Geneticists at Heidelberg University Hospital’s Department of Molecular Human Genetics have used a new mouse model to demonstrate the way a certain genetic mutation is linked to a type of autism in humans and affects brain development and behavior. In the brain of genetically altered mice, the protein FOXP1 is not synthesized, which is also the case for individuals with a certain form of autism. Consequently, after birth the brain structures degenerate that play a key role in perception. The mice also exhibited abnormal behavior that is typical of autism.
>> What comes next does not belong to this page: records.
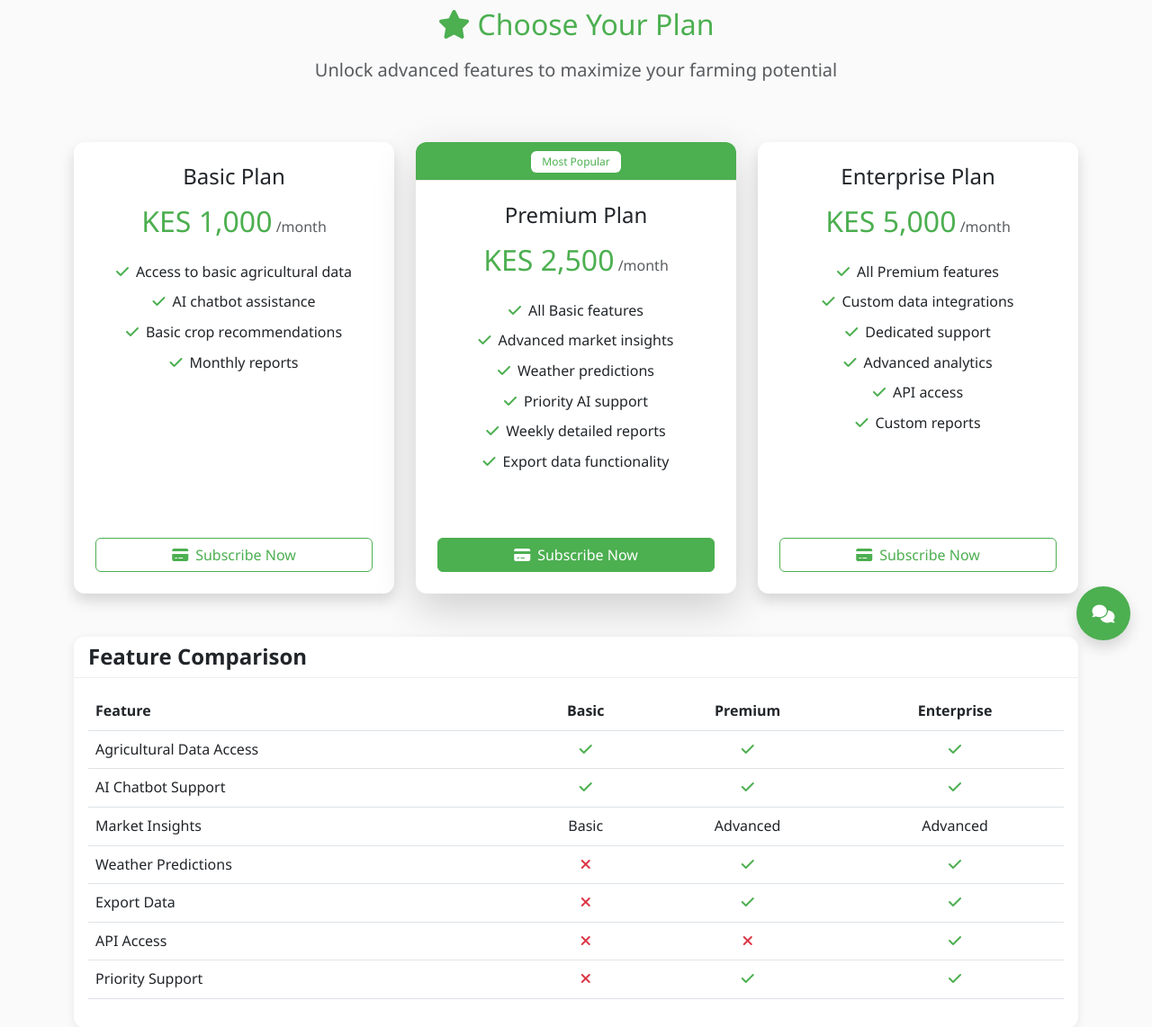
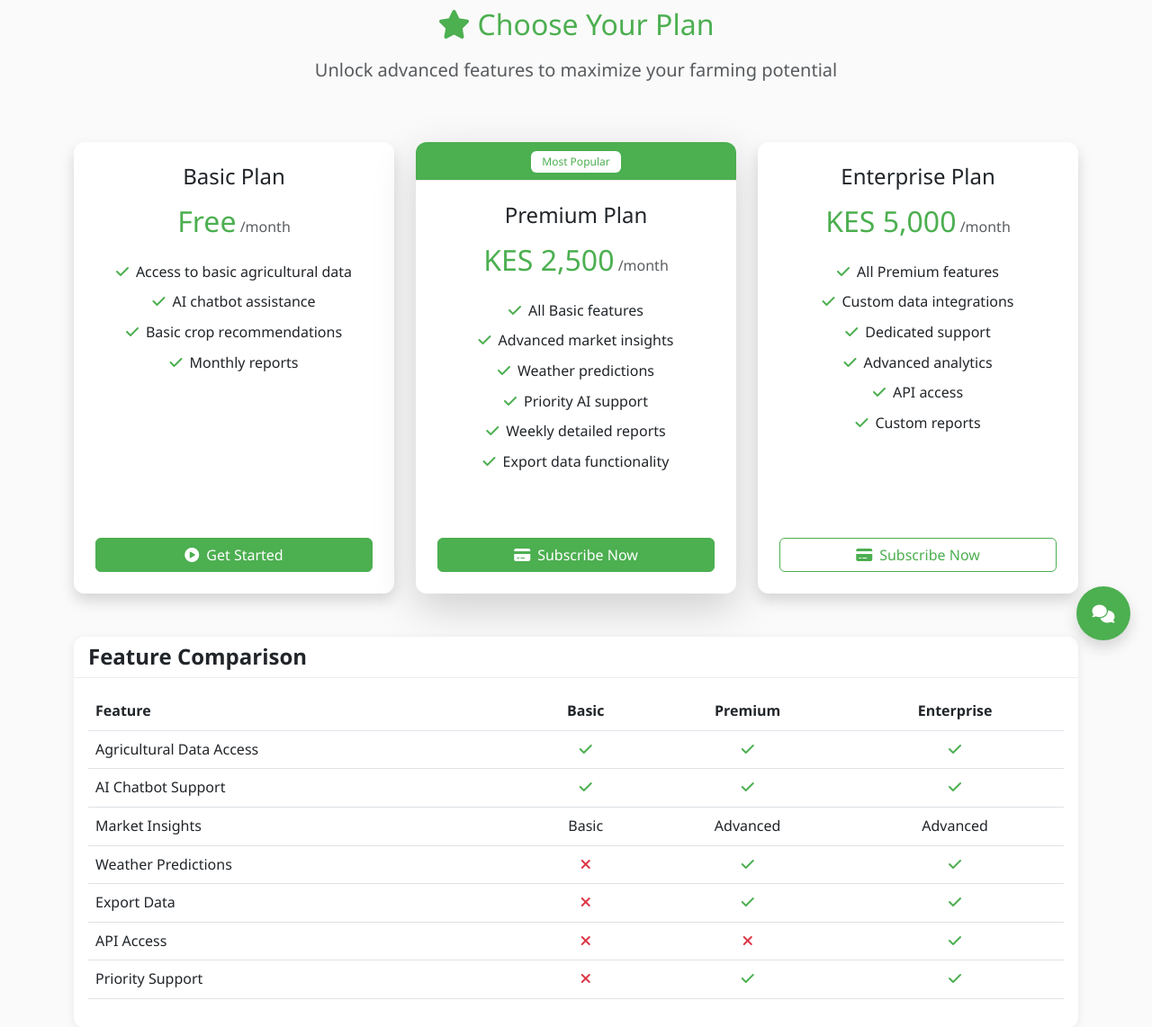
Before and after one commit to SergonsHaven/AgroAnalytics, a Flask app: page /subscription in a window 1280 px wide. Shown: the part 64-1206 px from the top of the page at 90% size. Run offline with Flask 3, Linux system fonts and the light colour scheme; a user stored in the database is signed in; some libraries are stand-ins or nearby versions.

Commit message:
Update subscription pricing and logic

```diff
--- a/routes_payment.py
+++ b/routes_payment.py
@@ -19,7 +19,7 @@ def subscription():
     plans = {
         'basic': {
             'name': 'Basic Plan',
-            'price': 1000,  # KES 1000 per month
+            'price': 0,  # Free plan per month
             'features': [
                 'Access to basic agricultural data',
                 'AI chatbot assistance',
--- a/templates/subscription.html
+++ b/templates/subscription.html
@@ -40,8 +40,14 @@
                 <div class="card-body text-center p-4">
                     <h3 class="card-title h4 mb-3">{{ plan.name }}</h3>
                     <div class="mb-4">
+    <div class="mb-4">
+       {% if plan.price == 0 %}
+           <span class="h2 text-agricultural-green">Free</span>
+       {% else %}
            <span class="h2 text-agricultural-green">KES {{ "{:,}".format(plan.price) }}</span>
+       {% endif %}
            <span class="text-muted">/month</span>
+    </div>
     </div>
 
                     <ul class="list-unstyled mb-4">
@@ -54,9 +60,9 @@
                 </div>
 
                 <div class="card-footer bg-transparent border-0 p-4">
-                    {% if current_user.subscription_plan == plan_key and current_user.subscription_status == 'active' %}
-                        <button class="btn btn-outline-success w-100" disabled>
-                            <i class="fas fa-check me-2"></i>Current Plan
+                    {% if plan_key == 'basic' %}
+                    <button class="btn btn-agricultural-green w-100" onclick="subscribeToPlan('{{ plan_key }}')">
+                        <i class="fas fa-play-circle me-2"></i>Get Started
                     </button>
                     {% else %}
                     <button class="btn {% if plan_key == 'premium' %}btn-agricultural-green{% else %}btn-outline-agricultural-green{% endif %} w-100"
```
Also changed, not shown: instance/site.db (added). Lines whose indentation alone changed are shown as unchanged.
Small differences in as many as a thousand genes contribute to risk for autism, according to a study led by Mount Sinai researchers and the Autism Sequencing Consortium (ASC), and published today in the journal Nature.
The new study examined data on several types of rare, genetic differences in more than 14,000 DNA samples from parents, affected children, and unrelated individuals – by far the largest number to date – to dramatically expand the list of genes identified with autism spectrum disorder (ASD).
Children with autism spectrum disorder (ASD) were more likely to have been exposed to higher levels of certain air toxics during their mothers' pregnancies and the first two years of life compared to children without the condition, according to the preliminary findings of a University of Pittsburgh Graduate School of Public Health investigation of children in southwestern Pennsylvania.
This research, funded by The Heinz Endowments, will be presented today at the American Association for Aerosol Research annual meeting in Orlando, Fla.